In the days ahead I would read-no, devour-the book. And I would discover what would become for me, four life-changing truths, after which I could pattern my work: No one can say who built the great cathedrals-we have no record of their names. These builders gave their whole lives for a work they would never see finished. They made great sacrifices and expected no credit. The passion of their building was fueled by their faith that the eyes of God saw everything.

A legendary story in the book told of a rich man who came to visit the cathedral while it was being built, and he saw a workman carving a tiny bird on the inside of a beam! He was puzzled and asked the man, "Why are you spending so much time carving that bird into a beam that will be covered by the roof? No one will ever see it." And the workman replied, "Because God sees."

I closed the book, feeling the missing piece fall into place. It was almost as if I heard God whispering to me, "I see you, Charlotte. I see the sacrifices you make very day, when no one around you does. No act of kindness you've done, no sequin you've sewn on, no cupcake you've baked, is too small for me to notice and smile over. You are building a great cathedral, but you can't see right now what it will become."

At times, my invisibility feels like an affliction. But it is not a disease that is erasing my life. It is the cure for the disease of my own self-centeredness. It is the antidote to my strong, stubborn pride. I keep the right perspective when I see m self as a great builder. As one of the people who show up at a job that they will never see finished, to work on something that their name will never be on. The writer of the book went so far as to say that no cathedrals could ever be built in our lifetime because there are so few people willing to sacrifice to that degree.

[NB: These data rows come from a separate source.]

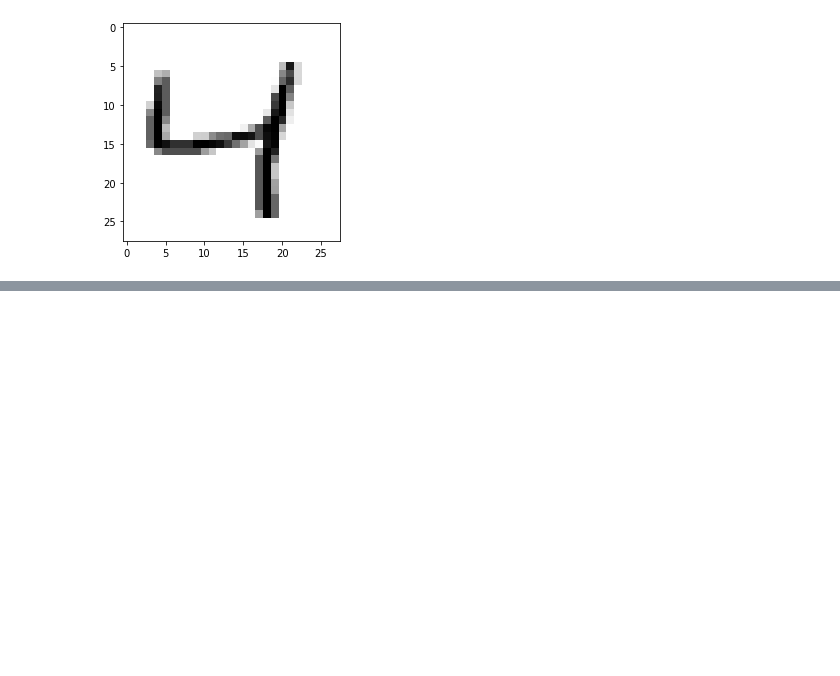
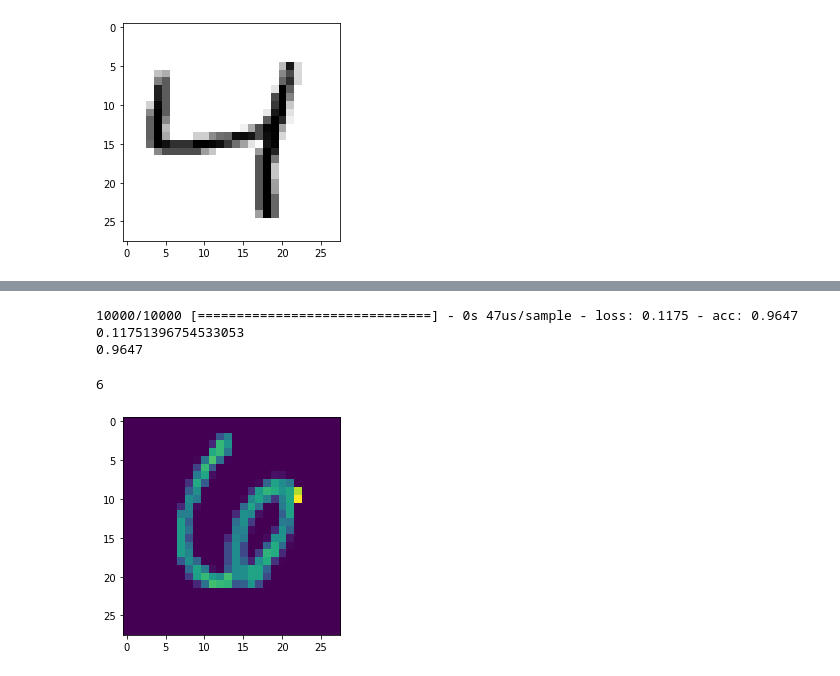
Before and after one commit to adityakalra581/Data-Science, a Jupyter notebook: Deep Learning/MNIST.ipynb, the cells around one changed output, grey strips where cells are left out. Drawn from its saved outputs; the diff is of its cells as text; code cells hidden in the pictures; blank space fills up the shorter version.

Commit message:
Model Created

```diff
--- a/Deep Learning/MNIST.ipynb
+++ b/Deep Learning/MNIST.ipynb
@@ -38,0 +83,5 @@ plt.show()
+# %%
+## Normalize the Datset:
+## x_train = tf.keras.utils.normalize(x_train, axis=1)
+train_x = tf.keras.utils.normalize(train_x,axis=1)
+test_x = tf.keras.utils.normalize(test_x, axis=1)
@@ -38,0 +143,8 @@ plt.show()
+# %%
+val_loss, val_acc = model.evaluate(test_x, test_y)
+print(val_loss)
+print(val_acc)
+# %% [output]
+10000/10000 [==============================] - 0s 47us/sample - loss: 0.1175 - acc: 0.9647
+0.11751396754533053
+0.9647
@@ -38,0 +153,9 @@ plt.show()
+# %%
+print(np.argmax(predictions[66]))
+# %% [output]
+6
+# %%
+plt.imshow(test_x[66])
+plt.show()
+# %% [output]
+[figure, added]
```
Also changed, not shown: parts of 14 cells of this notebook.
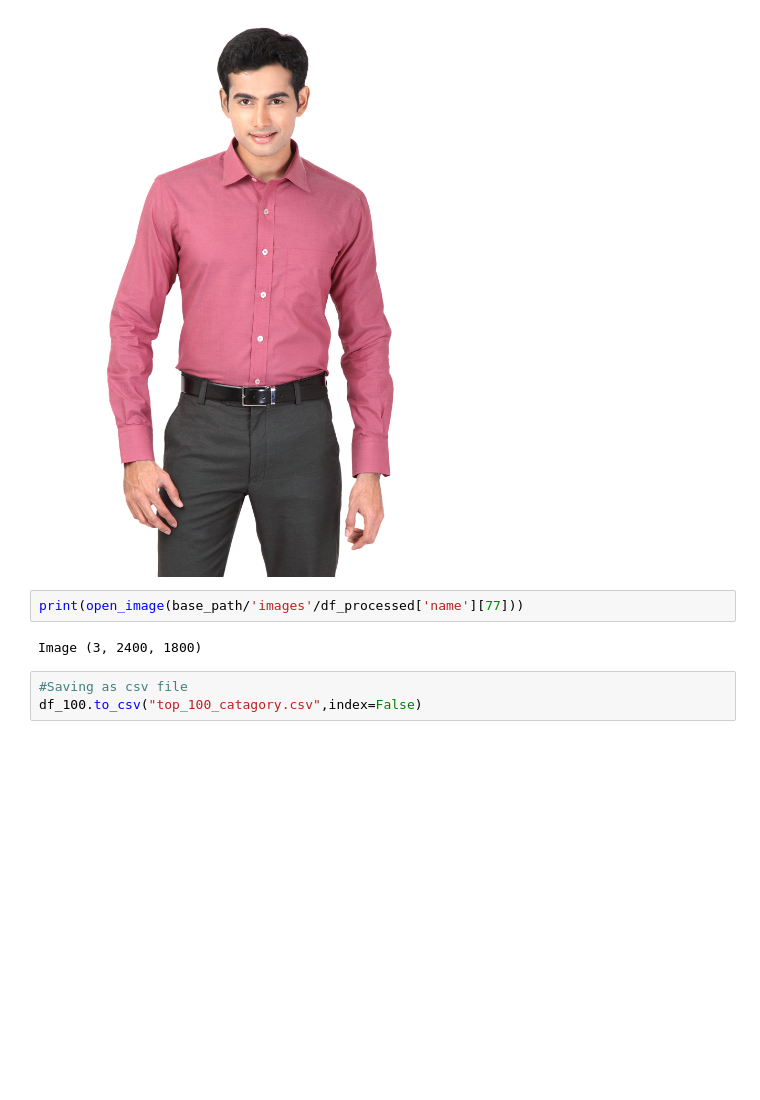
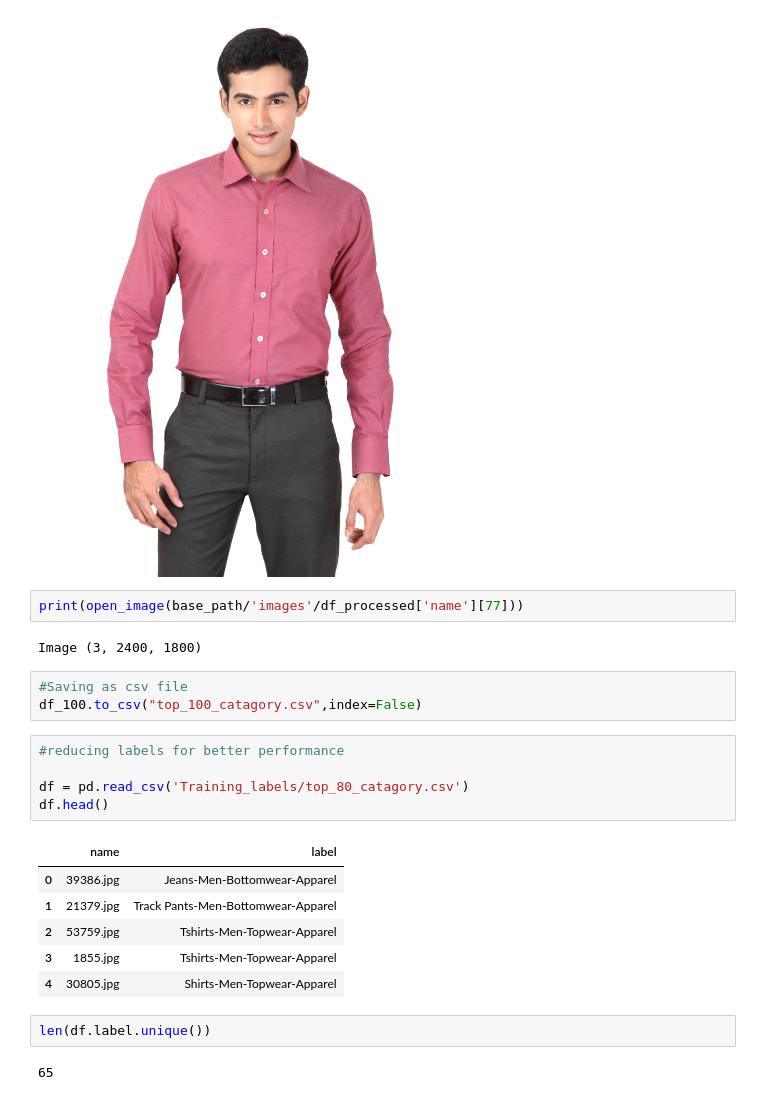
Before and after one commit to Rohit442/NR, a Jupyter notebook: analysing_dataset.ipynb, the cells around one changed output. Cells and saved outputs as stored; diff of their text form; blank space fills up the shorter version.

```diff
--- a/analysing_dataset.ipynb
+++ b/analysing_dataset.ipynb
@@ -173,3 +173,19 @@ Image (3, 2400, 1800)
 # %%
 #Saving as csv file
 df_100.to_csv("top_100_catagory.csv",index=False)
+# %%
+#reducing labels for better performance
+
+df = pd.read_csv('Training_labels/top_80_catagory.csv')
+df.head()
+# %% [output]
+|  | name | label |
+| 0 | 39386.jpg | Jeans-Men-Bottomwear-Apparel |
+| 1 | 21379.jpg | Track Pants-Men-Bottomwear-Apparel |
+| 2 | 53759.jpg | Tshirts-Men-Topwear-Apparel |
+| 3 | 1855.jpg | Tshirts-Men-Topwear-Apparel |
+| 4 | 30805.jpg | Shirts-Men-Topwear-Apparel |
+# %%
+len(df.label.unique())
+# %% [output]
+65
```
Also changed, not shown: parts of 8 cells of this notebook.
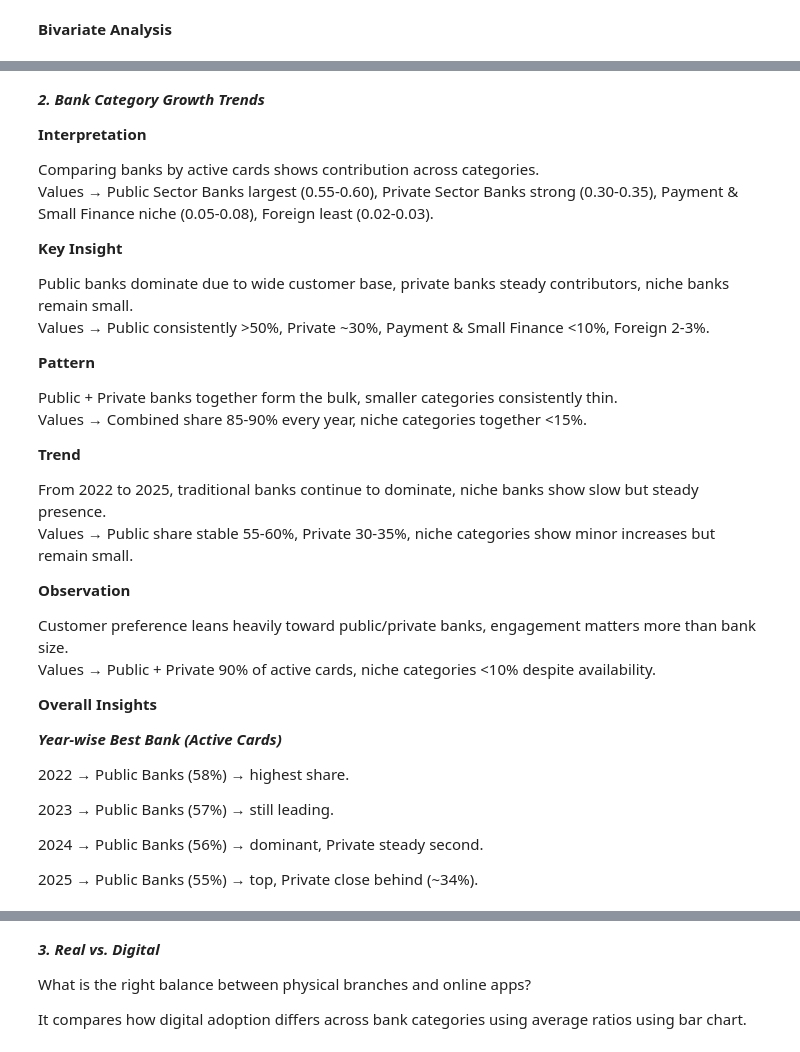
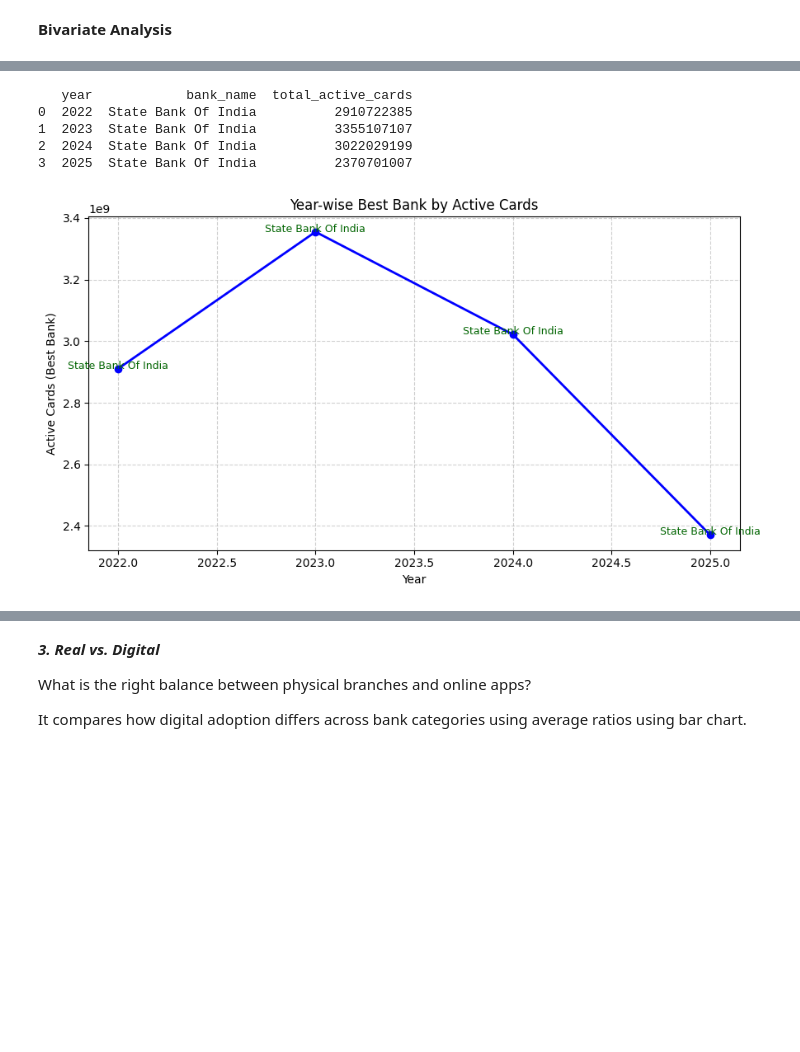
Before and after one commit to Yogeswari-sri/Banking-Infrastructure-and-Digital-Payment-Analysis-using-Python-2022-2025-, a Jupyter notebook: Python_Project.ipynb, the cells around one changed output, grey strips where cells are left out. Saved outputs shown, nothing was run; the diff lists cells and outputs as text; code cells hidden in the pictures; blank space fills up the shorter version.

```diff
--- a/Python_Project.ipynb
+++ b/Python_Project.ipynb
@@ -2320,40 +2260,37 @@ plt.show()
-# %% [markdown]
-***2. Bank Category Growth Trends***
-
-**Interpretation**
-
-Comparing banks by active cards shows contribution across categories.
-Values → Public Sector Banks largest (0.55-0.60), Private Sector Banks strong (0.30-0.35), Payment & Small Finance niche (0.05-0.08), Foreign least (0.02-0.03).
-
-**Key Insight**
-
-Public banks dominate due to wide customer base, private banks steady contributors, niche banks remain small.
-Values → Public consistently >50%, Private ~30%, Payment & Small Finance <10%, Foreign 2-3%.
-
-**Pattern**
-
-Public + Private banks together form the bulk, smaller categories consistently thin.
-Values → Combined share 85-90% every year, niche categories together <15%.
-
-**Trend**
-
-From 2022 to 2025, traditional banks continue to dominate, niche banks show slow but steady presence.
-Values → Public share stable 55-60%, Private 30-35%, niche categories show minor increases but remain small.
-
-**Observation**
-
-Customer preference leans heavily toward public/private banks, engagement matters more than bank size.
-Values → Public + Private 90% of active cards, niche categories <10% despite availability.
-
-**Overall Insights**
-
-***Year‑wise Best Bank (Active Cards)***
-
-
-2022 → Public Banks (58%) → highest share.
-
-2023 → Public Banks (57%) → still leading.
-
-2024 → Public Banks (56%) → dominant, Private steady second.
-
-2025 → Public Banks (55%) → top, Private close behind (~34%).
+# %%
+# Step 1: Year + Bank aggregation
+year_bank_summary = df.groupby(["year", "bank_name"])["total_active_cards"].sum().reset_index()
+
+# Step 2: Find best bank each year (highest active cards)
+best_banks = year_bank_summary.loc[
+    year_bank_summary.groupby("year")["total_active_cards"].idxmax()
+].reset_index(drop=True)
+
+print(best_banks)
+
+# Step 3: Visualization
+import matplotlib.pyplot as plt
+
+plt.figure(figsize=(9,5))
+plt.plot(best_banks["year"], best_banks["total_active_cards"],
+         marker='o', color='blue', linewidth=2)
+
+# Add labels → bank names
+for i, txt in enumerate(best_banks["bank_name"]):
+    plt.text(best_banks["year"].iloc[i],
+             best_banks["total_active_cards"].iloc[i] + 50000,
+             txt, fontsize=9, color="darkgreen", ha="center")
+
+plt.xlabel("Year")
+plt.ylabel("Active Cards (Best Bank)")
+plt.title("Year-wise Best Bank by Active Cards")
+plt.grid(True, linestyle="--", alpha=0.6)
+plt.tight_layout()
+plt.show()
+# %% [output]
+   year            bank_name  total_active_cards
+0  2022  State Bank Of India          2910722385
+1  2023  State Bank Of India          3355107107
+2  2024  State Bank Of India          3022029199
+3  2025  State Bank Of India          2370701007
+[figure, added]
```
Also changed, not shown: parts of 11 cells of this notebook.
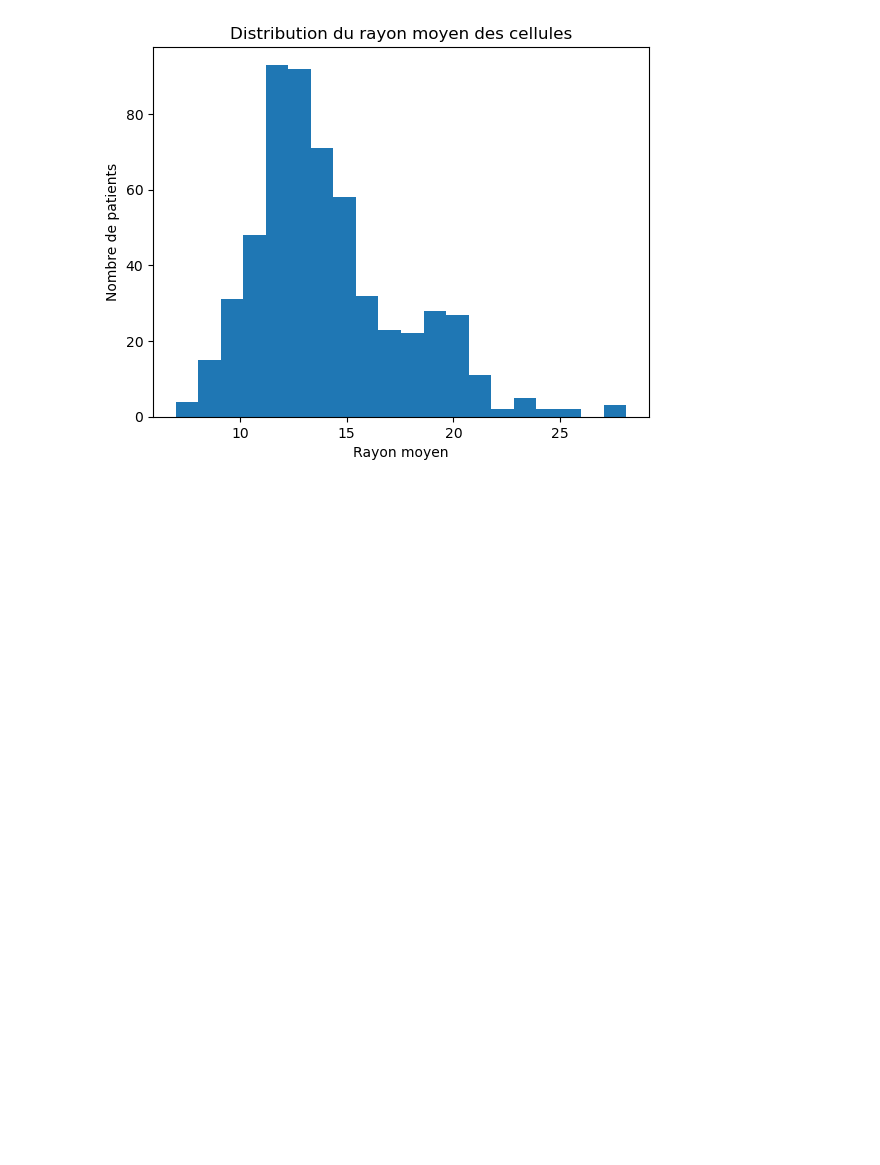
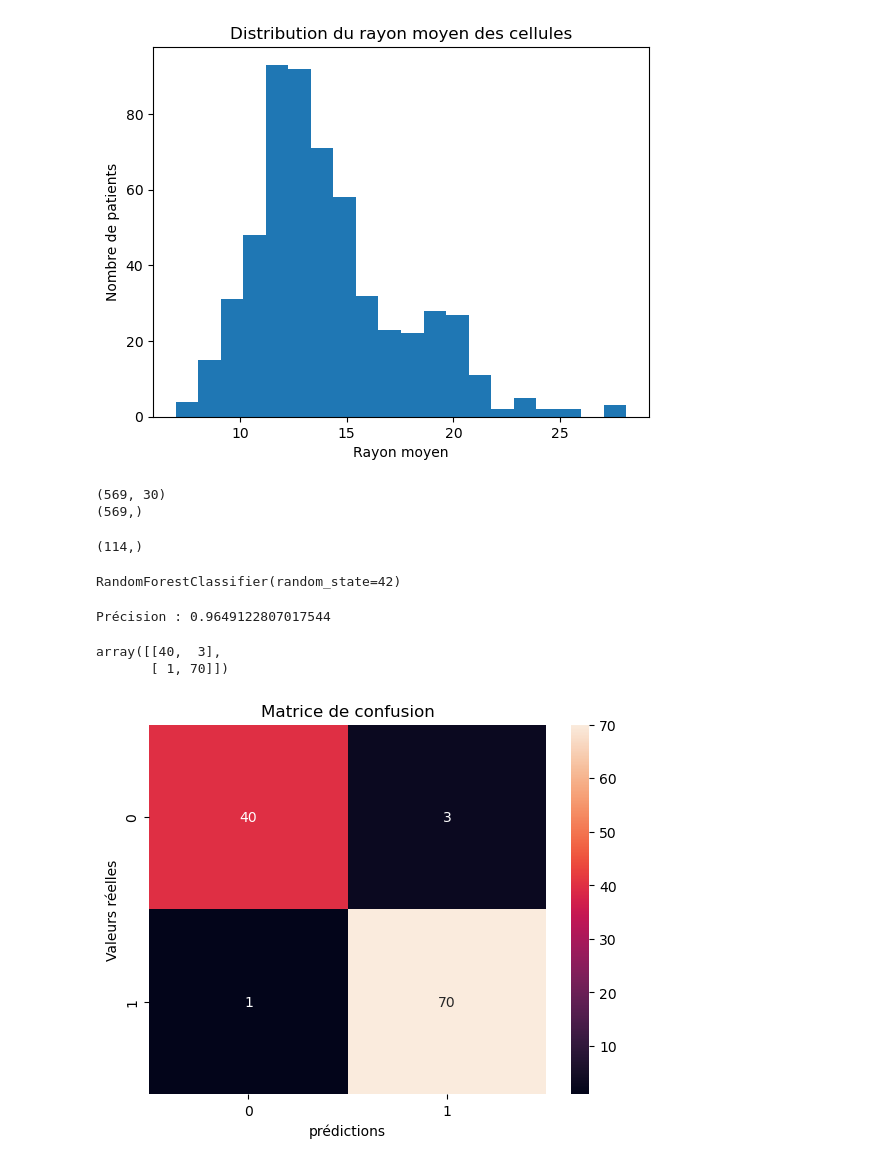
Before and after one commit to dramembaye3/analyse_donnees_cancer_python, a Jupyter notebook: analysis.ipynb, the cells around one changed output. Saved outputs shown, nothing was run; the diff lists cells and outputs as text; code cells hidden in the pictures; blank space fills up the shorter version.

```diff
--- a/analysis.ipynb
+++ b/analysis.ipynb
@@ -76,3 +76,53 @@ plt.title("Distribution du rayon moyen des cellules")
 plt.show()
 # %% [output]
 [figure]
+# %%
+"""séparer les cellules x et y"""
+x = df.drop("diagnostic" , axis=1)
+y = df["diagnostic"]
+
+print(x.shape)
+print(y.shape)
+# %% [output]
+(569, 30)
+(569,)
+# %%
+"""cellule train/test"""
+from sklearn.model_selection import train_test_split
+x_train, x_test, y_train, y_test = train_test_split(x, y, test_size=0.2, random_state=42)
+print(y_test.shape)
+# %% [output]
+(114,)
+# %%
+"""model ML"""
+from sklearn.ensemble import RandomForestClassifier
+model = RandomForestClassifier(n_estimators=100, random_state=42)
+model.fit(x_train, y_train)
+# %% [output]
+RandomForestClassifier(random_state=42)
+# %%
+"""prédictions"""
+from sklearn.metrics import accuracy_score, confusion_matrix
+y_pred = model.predict(x_test)
+print("Précision :", accuracy_score(y_test, y_pred))
+# %% [output]
+Précision : 0.9649122807017544
+# %%
+"""Matrice de confusion"""
+cm = confusion_matrix(y_test, y_pred)
+cm
+# %% [output]
+array([[40,  3],
+       [ 1, 70]])
+# %%
+"""visualiser les matrices"""
+import seaborn as sns
+
+plt.figure()
+sns.heatmap(cm, annot=True, fmt="d")
+plt.xlabel("prédictions")
+plt.ylabel("Valeurs réelles")
+plt.title("Matrice de confusion")
+plt.show()
+# %% [output]
+[figure, added]
```
Also changed, not shown: parts of 1 cell of this notebook.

When I really think about it, I don't want my son to tell the friend he's bringing home from college for Thanksgiving, "My mom gets up at 4 am in the morning and bakes homemade pies, and then she hand bastes a turkey for three hours and presses all the linens for the table." That would mean I built a shrine or a monument to myself. I just want him to want to come home. And then, if there is anything more to say to his friend, to add, "You're gonna love it there."

As mothers, we are building great cathedrals. We cannot be seen if we're doing it right. And one day, it is very possible that the world will marvel, not only at what we have built, but at the beauty that has been added to the world by sacrifices of invisible women.

~Author Unknown~

Told you it was AWESOME!



Graphic From AllPosters.com

4 Readers Shared Their Love:

MaryLu said...

Thanks, just what I needed to hear today. No one made any comment about the neatly made beds, folded clothes that seem to appear in their dressers or breakfast in front of them. I may never get thanks from any of them, but God notices. Throughout our discouragements, those are blessed words--But God.
Thanks for the reprint.

Nina said...

Sarah - we must always remember that even when no one else sees, God sees and knows all that we are doing to build into the lives of others, whether it be our children and husbands, or others in our churches and communities. As a mother of many (and that for a long time!) I want to encourage you, however, to help your children see all that you do for them and respect and appreciate you. It is so easy for children to expect to be waited on and taken care of, and then grow up still expecting it! I think we want all of our children to be loving, respectful, and appreciate what God has brought to their lives, and their mom is one of the greatest gifts they will ever receive from our Heavenly Father. You will be blessed and honored by God for your ministry to your family, and God will use your children to bless you, too, as they realize the great treasure you are! Have a wonderful Thursday, Nina

Susan said...

Dear Sarah,

Oh, this was just incredible! Thanks so much for taking the time to type this up and share with us.

God truly sees all we do, and that is what is most important.

Blessings to you and your precious family,

Susan

Hubby said...

That was a great post, hubby.